I have read Caroline Leavitt’s novel “Pictures of You,” and liked it (this was before I started this blog), so when I saw that she had a new novel out, “Is This Tomorrow” (no question mark) (Algonquin Books of Chapel Hill, 2013), I checked it out. At first the theme of the missing child almost kept me from reading the novel, first because that theme seems to have appeared too often in fiction in the past few years, and second because the theme is just so sad, and hard for a parent to think about. But because I knew I liked Leavitt’s writing, I persevered and read the novel, and I am glad I did. The first important thing to know is that the story takes place in the 1950s and 1960s, and the mores of the time, especially for women, are heavy presences. For example, one of the main characters, Ava Lark, the mother of another main character, Lewis, is divorced, and therefore somewhat shunned by the neighbors and treated a little too familiarly by her male (of course, male!) boss. Ava’s ex-husband is completely out of her life and that of Lewis, who pines for his father. Their neighbor Dot is also on her own with her kids Jimmy and Rose, who become Lewis’ best friends, forming a tight triumverate.
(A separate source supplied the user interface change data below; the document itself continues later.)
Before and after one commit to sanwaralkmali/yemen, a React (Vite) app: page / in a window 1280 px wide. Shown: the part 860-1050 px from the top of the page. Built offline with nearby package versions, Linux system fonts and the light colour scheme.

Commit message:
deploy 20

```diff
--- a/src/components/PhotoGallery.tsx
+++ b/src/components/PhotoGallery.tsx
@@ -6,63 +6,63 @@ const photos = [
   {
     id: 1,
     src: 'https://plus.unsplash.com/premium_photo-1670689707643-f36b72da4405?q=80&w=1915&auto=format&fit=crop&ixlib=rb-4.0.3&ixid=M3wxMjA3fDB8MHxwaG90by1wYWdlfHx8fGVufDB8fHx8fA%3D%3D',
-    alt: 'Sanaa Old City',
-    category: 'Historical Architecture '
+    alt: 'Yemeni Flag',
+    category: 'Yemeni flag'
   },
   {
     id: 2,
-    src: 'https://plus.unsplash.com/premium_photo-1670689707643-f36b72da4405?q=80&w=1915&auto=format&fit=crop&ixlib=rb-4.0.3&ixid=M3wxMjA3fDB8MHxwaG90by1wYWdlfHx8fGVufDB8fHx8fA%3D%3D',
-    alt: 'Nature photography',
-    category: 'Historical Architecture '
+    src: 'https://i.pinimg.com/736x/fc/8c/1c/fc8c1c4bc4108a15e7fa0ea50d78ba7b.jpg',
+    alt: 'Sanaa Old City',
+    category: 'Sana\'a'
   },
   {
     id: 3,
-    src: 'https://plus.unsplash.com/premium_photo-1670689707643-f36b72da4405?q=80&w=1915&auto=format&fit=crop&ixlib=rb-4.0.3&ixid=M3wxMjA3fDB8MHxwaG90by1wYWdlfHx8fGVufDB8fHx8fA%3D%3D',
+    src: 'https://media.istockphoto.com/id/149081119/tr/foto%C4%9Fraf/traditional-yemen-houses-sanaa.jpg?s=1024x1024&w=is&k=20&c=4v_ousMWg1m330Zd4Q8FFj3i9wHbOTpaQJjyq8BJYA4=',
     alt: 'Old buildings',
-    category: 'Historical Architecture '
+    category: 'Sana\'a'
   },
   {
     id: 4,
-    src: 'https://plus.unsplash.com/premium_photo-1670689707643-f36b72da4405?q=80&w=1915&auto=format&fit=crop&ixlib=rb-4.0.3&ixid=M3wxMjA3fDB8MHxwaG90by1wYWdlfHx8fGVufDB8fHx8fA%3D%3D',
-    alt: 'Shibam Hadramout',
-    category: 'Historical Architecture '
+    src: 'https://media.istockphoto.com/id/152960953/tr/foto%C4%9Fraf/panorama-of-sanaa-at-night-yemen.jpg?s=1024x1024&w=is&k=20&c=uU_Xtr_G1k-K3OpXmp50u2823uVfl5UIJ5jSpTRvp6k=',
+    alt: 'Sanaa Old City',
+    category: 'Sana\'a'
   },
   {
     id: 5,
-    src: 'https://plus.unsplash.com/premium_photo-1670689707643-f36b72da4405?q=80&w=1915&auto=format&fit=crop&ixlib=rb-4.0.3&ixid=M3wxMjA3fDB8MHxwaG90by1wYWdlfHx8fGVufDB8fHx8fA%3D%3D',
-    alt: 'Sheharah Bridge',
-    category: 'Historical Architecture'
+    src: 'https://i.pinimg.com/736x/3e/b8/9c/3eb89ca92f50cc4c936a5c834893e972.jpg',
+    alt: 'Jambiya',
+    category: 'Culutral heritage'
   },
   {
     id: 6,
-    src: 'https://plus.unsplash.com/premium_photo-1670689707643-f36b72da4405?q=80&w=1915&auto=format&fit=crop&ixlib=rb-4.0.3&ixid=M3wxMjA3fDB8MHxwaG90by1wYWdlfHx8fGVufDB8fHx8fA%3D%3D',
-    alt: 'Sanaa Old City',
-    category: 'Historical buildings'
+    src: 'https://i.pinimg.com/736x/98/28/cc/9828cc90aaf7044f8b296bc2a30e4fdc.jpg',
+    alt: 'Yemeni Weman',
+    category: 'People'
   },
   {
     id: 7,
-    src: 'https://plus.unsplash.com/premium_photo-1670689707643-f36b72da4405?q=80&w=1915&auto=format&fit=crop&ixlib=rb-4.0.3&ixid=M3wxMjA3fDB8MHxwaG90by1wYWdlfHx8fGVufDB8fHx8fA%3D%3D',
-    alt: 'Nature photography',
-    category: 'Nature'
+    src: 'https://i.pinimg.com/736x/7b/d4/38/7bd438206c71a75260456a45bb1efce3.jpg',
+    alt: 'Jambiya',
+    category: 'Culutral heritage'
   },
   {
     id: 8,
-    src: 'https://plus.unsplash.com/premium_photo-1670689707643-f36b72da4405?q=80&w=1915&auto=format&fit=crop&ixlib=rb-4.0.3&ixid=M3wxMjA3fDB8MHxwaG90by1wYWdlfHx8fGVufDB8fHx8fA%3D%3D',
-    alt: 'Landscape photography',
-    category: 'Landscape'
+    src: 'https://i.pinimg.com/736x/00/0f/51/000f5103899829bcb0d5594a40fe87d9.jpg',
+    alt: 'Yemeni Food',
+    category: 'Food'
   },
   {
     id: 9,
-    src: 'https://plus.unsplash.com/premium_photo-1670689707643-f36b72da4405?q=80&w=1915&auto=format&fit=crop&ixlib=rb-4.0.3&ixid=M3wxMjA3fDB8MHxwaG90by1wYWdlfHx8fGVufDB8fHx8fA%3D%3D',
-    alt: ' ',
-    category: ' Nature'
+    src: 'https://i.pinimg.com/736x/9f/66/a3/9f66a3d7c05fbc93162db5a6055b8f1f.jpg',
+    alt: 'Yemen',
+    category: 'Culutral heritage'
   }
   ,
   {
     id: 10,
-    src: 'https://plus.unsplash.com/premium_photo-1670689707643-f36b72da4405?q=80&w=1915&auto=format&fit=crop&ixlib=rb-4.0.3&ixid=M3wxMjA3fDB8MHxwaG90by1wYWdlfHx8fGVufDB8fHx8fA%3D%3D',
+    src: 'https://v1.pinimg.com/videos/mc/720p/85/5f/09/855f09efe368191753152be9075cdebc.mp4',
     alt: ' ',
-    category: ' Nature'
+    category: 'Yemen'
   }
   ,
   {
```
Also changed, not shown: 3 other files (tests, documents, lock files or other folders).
But then (and this happens very early in the novel, so my telling you is not a spoiler) young teen Jimmy goes missing. The effect of his disappearance is devastating for all four of the other characters (two mothers and two teens), and as the novel jumps a few years into the future, we see that it has long-term effects on their behaviors, choices, emotions, romantic relationships, and almost every other aspect of their lives. Dot and Rose move away, and Ava and Lewis lose contact with them. But when the novel jumps to the time when Lewis is a young man in his early and mid-twenties, something happens that brings the two families back into contact with each other. This is where telling you more about the plot would be a spoiler, so I will stop there. I will just say that there is no complete resolution, and how could there be after the terrible events of the story? But as time goes on, there is learning, there is softening, there is connection, there is love, and that is all to the good. This is a wrenching story, but it also has much to tell us about the harm done by society's prejudices, as well as about families, deep friendships, love, and connection.